Although only 29, Kate Winslet is no stranger to awards season hoopla with three Oscar noms already to her credit.
This year she continued to draw critical attention for a pair of disparate performances: candy-tressed, wild child Clementine Kruczynski of meta-love story “Eternal Sunshine of the Spotless Mind,” and as tragic Sylvia Llewelyn Davies in the Edwardian weeper “Finding Neverland.”
Winslet and co-star Jim Carrey play against type in “Eternal Sunshine,” and the casting upended the actress’ own expectations.
“This was not the type of thing I was being offered around that time,” she recalls. “I was just thrilled that there was something (director Michel Gondry) had seen in me in spite of the corsets that he thought was going work for Clementine.”
Ironically, Winslet realized the best way to prepare as the impulsive Clementine was to remain unprepared. To keep a sense of quickness about her, Winslet took up kickboxing (“I was not very good at all and I remain terrible”) encouraged by Gondry’s suggestion of improvisation.
“As frustrating as that became for production people, I loved it. I loved going to work and thinking, ‘What’s going to happen today?’ ” she remembers. “I wanted to be prepared for anything he would throw at me and meet his every request. In not preparing, I was more able to do that because I never had a fixed idea of who she was. We never had a creative argument, along the lines of ‘Well, I don’t think she would do that.’ The reality of Clementine was she would have tried anything once.”
Pic was filmed during a particularly hard New York winter (“I remember a lot of thermal underwear”) but thesp praises Gondry for keeping the mood light.
“You didn’t sense any kind of studio pressure, or pressure to be the best or to make the most unique movie,” she says. “Every idea was completely encouraged. Even if he thought they were sometimes crap, we never knew it. It really felt like we were making a home movie together.”

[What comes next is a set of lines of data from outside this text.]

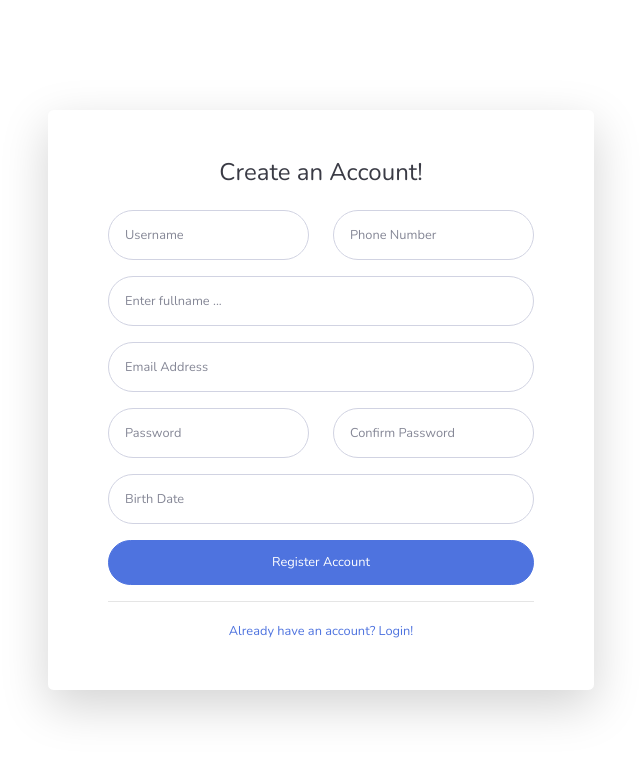
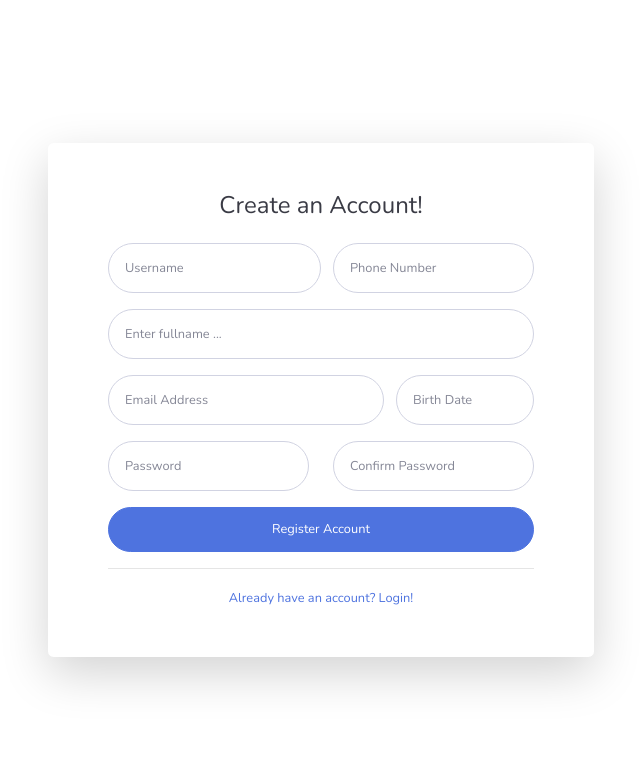
Before and after one commit to hanZ3tton/shipment_remake, a CodeIgniter app: page /shipment_remake/auth/register in a window 1280 px wide. Shown: the top 758 px of the page, without its empty margins (319-959 px from the left). Run offline with CodeIgniter, Linux system fonts and the light colour scheme.

Commit message:
change layout regist auth

```diff
--- a/application/views/auth/register.php
+++ b/application/views/auth/register.php
@@ -11,7 +11,7 @@
                         <!-- Form dibuka sekali saja -->
                         <form class="user" method="post">
                             <div class="form-group row">
-                                <div class="col-sm-6 mb-3 mb-sm-0">
+                                <div class="col-sm-6 mb-3 mb-sm-0 pr-0">
                                     <input type="text" class="form-control form-control-user"
                                         id="username" name="username" placeholder="Username"
                                         value="<?= set_value('username'); ?>">
@@ -32,12 +32,25 @@
                                 <?= form_error('fullname', '<small class="text-danger pl-3">', '</small>') ?>
                             </div>
 
-                            <div class="form-group">
-                                <input type="email" class="form-control form-control-user"
-                                    id="email" name="email" placeholder="Email Address"
-                                    value="<?= set_value('email'); ?>">
-                                <?= form_error('email', '<small class="text-danger pl-3">', '</small>') ?>
+                            <div class="form-group row">
+                                <div class="col-sm-8 mb-3 mb-sm-0">
+                                    <input type="email" class="form-control form-control-user"
+                                        id="email" name="email" placeholder="Email Address"
+                                        value="<?= set_value('email'); ?>">
+                                    <?= form_error('email', '<small class="text-danger pl-3">', '</small>') ?>
+                                </div>
+                                <div class="col-sm-4 mb-3 mb-sm-0 pl-0">
+                                    <!-- Trik placeholder Birth Date -->
+                                    <input type="text" class="form-control form-control-user"
+                                        id="birthdayDate" name="birthdayDate"
+                                        placeholder="Birth Date"
+                                        onfocus="this.type='date'"
+                                        onblur="if(!this.value) this.type='text'"
+                                        value="<?= set_value('birthdayDate'); ?>">
+                                    <?= form_error('birthdayDate', '<small class="text-danger pl-3">', '</small>') ?>
+                                </div>
                             </div>
+
 
                             <div class="form-group row">
                                 <div class="col-sm-6 mb-3 mb-sm-0">
@@ -50,17 +63,6 @@
                                         id="password2" name="password2" placeholder="Confirm Password">
                                     <?= form_error('password2', '<small class="text-danger pl-3">', '</small>') ?>
                                 </div>
-                            </div>
-
-                            <div class="form-group">
-                                <!-- Trik placeholder Birth Date -->
-                                <input type="text" class="form-control form-control-user"
-                                    id="birthdayDate" name="birthdayDate"
-                                    placeholder="Birth Date"
-                                    onfocus="this.type='date'"
-                                    onblur="if(!this.value) this.type='text'"
-                                    value="<?= set_value('birthdayDate'); ?>">
-                                <?= form_error('birthdayDate', '<small class="text-danger pl-3">', '</small>') ?>
                             </div>
 
                             <button type="submit" class="btn btn-primary btn-user btn-block">
```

As for taking on the role of the mother of four in “Finding Neverland,” Winslet was again drawn to the script, as well as the idea of reteaming with children.
“I felt that there was so much of Sylvia in me anyway, because I am a mother. Half of her, I felt I instinctively knew how to play,” she says.

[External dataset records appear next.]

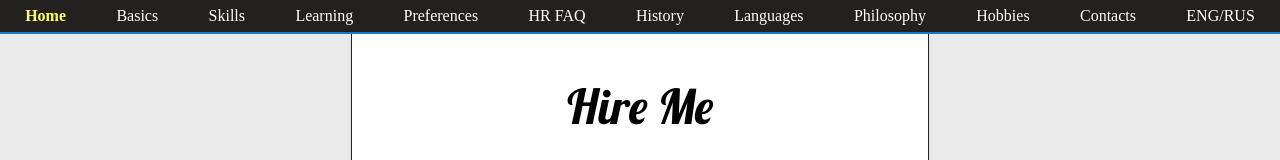
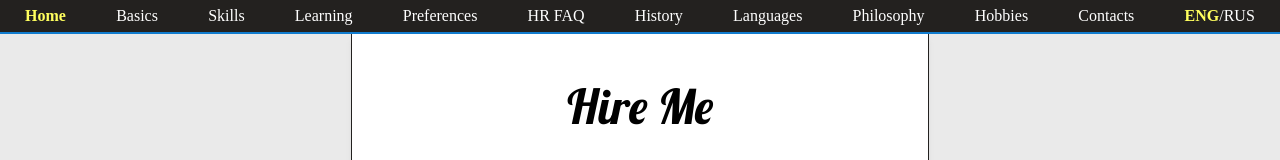
Before and after one commit to elmaester/hire-oleg, a Next.js app: page / in a window 1280 px wide. Shown: the top 160 px of the page. Built offline with nearby package versions, Linux system fonts and the light colour scheme.

Commit message:
feat: added the functionality back after apparent ssr css fix

```diff
--- a/components/Navigation.js
+++ b/components/Navigation.js
@@ -74,7 +74,9 @@ const Navigation = ({ lang, toggleLang }) => {
           </Link>
         </li>
         <li>
-          <a onClick={toggleLang}>ENG/RUS</a>
+          <a onClick={toggleLang}>
+            <span className="eng">ENG</span>/<span className="rus">RUS</span>
+          </a>
         </li>
       </ul>
     </Nav>
--- a/components/styled/Nav.js
+++ b/components/styled/Nav.js
@@ -27,6 +27,14 @@ const Nav = styled.nav`
       font-weight: 600;
     }
   }
+  .eng {
+    color: ${props => (props.lang === "en" ? colors.yellow : "white")};
+    font-weight: ${props => (props.lang === "en" ? "600" : "normal")};
+  }
+  .rus {
+    color: ${props => (props.lang === "ru" ? colors.yellow : "white")};
+    font-weight: ${props => (props.lang === "ru" ? "600" : "normal")};
+  }
 `;
 
 export default Nav;
```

Also appealing was the story’s focus on one man’s love for an entire family, thus setting it apart from conventional romance.

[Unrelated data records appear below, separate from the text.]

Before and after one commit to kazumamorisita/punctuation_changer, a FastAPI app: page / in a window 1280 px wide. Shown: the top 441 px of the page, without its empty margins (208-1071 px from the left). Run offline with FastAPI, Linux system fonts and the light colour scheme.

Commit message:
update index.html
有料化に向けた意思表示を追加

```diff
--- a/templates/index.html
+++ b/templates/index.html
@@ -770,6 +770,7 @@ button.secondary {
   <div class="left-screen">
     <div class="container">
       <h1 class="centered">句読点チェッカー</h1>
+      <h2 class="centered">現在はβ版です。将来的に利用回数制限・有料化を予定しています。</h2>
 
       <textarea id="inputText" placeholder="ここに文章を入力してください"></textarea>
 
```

“What I felt was so charming was that it doesn’t give you the clinch of a kiss,” explains Winslet. “I thought it was brave, too, on the part of the writers to keep that stuff out of it, because it’s easy to write in a kiss — it’s one line of dialogue. Typical me, I love that it wasn’t obvious in those ways.”